Then He poured water into the basin, and began to wash the disciples’ feet and to wipe them with the towel with which He was girded. So He came to Simon Peter. He said to Him, “Lord, do You wash my feet?” Jesus answered and said to him, “What I do you do not realize now, but you will understand hereafter.” Peter said to Him, “Never shall You wash my feet!” Jesus answered him, “If I do not wash you, you have no part with Me.”—John 13:5-8
The best way to understand humble service is by example, and that’s exactly what Jesus provided in this passage. Because people wore sandals and walked on dusty, manure-strewn roads, it was customary for the lowest slave in the household to wash everyone’s feet. Although the disciples had prepared everything for the meal (including the basin, water, and towel), none of them had volunteered to take on this lowly task. Luke’s account of this event adds further insight into the condition of their hearts (Luke 22:23-24). During the meal, the disciples began discussing which of them was the greatest, and the conversation erupted into a dispute.
Christ’s Demonstration of a Servant Spirit
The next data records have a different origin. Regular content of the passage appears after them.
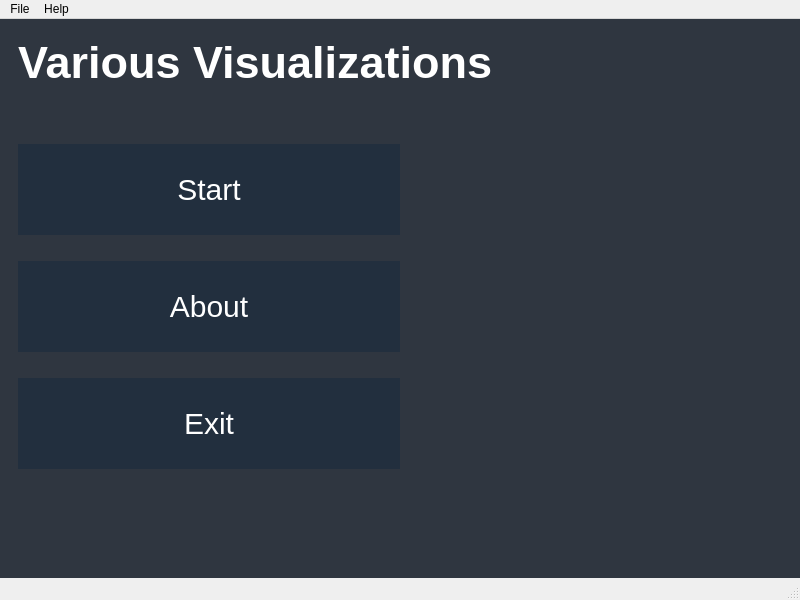
The window that src/GUI/mainwindow.ui (yousifj129/Various-Visualizations) describes before a commit, drawn with Qt 5.
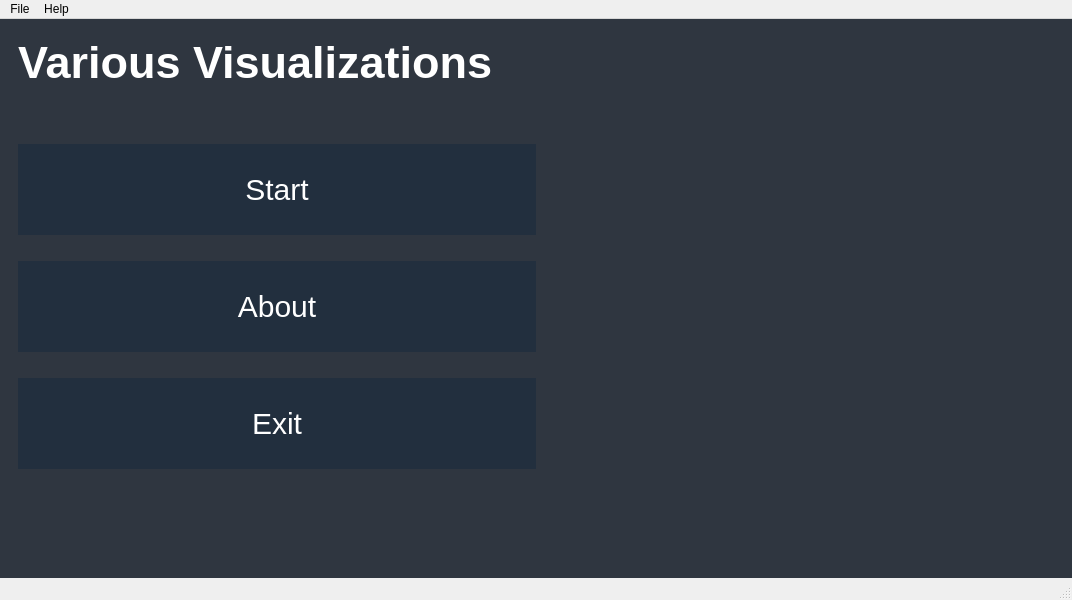
The same window after the commit.

Patch:
```diff
--- a/src/GUI/mainwindow.ui
+++ b/src/GUI/mainwindow.ui
@@ -6,7 +6,7 @@
    <rect>
     <x>0</x>
     <y>0</y>
-    <width>800</width>
+    <width>1072</width>
     <height>600</height>
    </rect>
   </property>
@@ -234,7 +234,7 @@
     <rect>
      <x>0</x>
      <y>0</y>
-     <width>800</width>
+     <width>1072</width>
      <height>22</height>
     </rect>
    </property>
```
Jesus saw two needs that night. The disciples needed to have their dirty feet washed, and they also needed to learn what true greatness looks like. Therefore, as the preeminent one among them, Jesus humbled Himself and washed His disciples’ feet—even those of Judas Iscariot. Peter was the only person to object, but Jesus told the disciple refusal meant he’d have no part in God’s work. This was a needed lesson: If Peter would not submit to his Lord’s service, he would not be able serve with humility.
The Development of a Servant Spirit in the Christian
Christ wasn’t establishing a foot washing ordinance for the church but, rather, was demonstrating a servant spirit, setting an example in both attitude and action. (See Phil. 2:1-11.) Believers are predestined to be conformed to the image of Jesus, who was a servant (Rom. 8:29). A servant spirit isn’t gained instantly by a decision; it takes a process of submission and obedience. We must be willing to:
• Put to death pride and self-will and look beyond our own interests to see the needs of others—even those who mistreat us.
• Let God break our hearts over the things that break His.
• Yield our rights and possessions to the Lord so He can work through us.
• Recognize our service to others as unto God, expecting nothing in return.
• What motivates your service to God and others?
• Does anything hinder you from humbly serving other people? If so, what?
• What changes do you need to make in order to develop a servant spirit?
• Do you know someone who has a true servant spirit? What can you learn from him or her?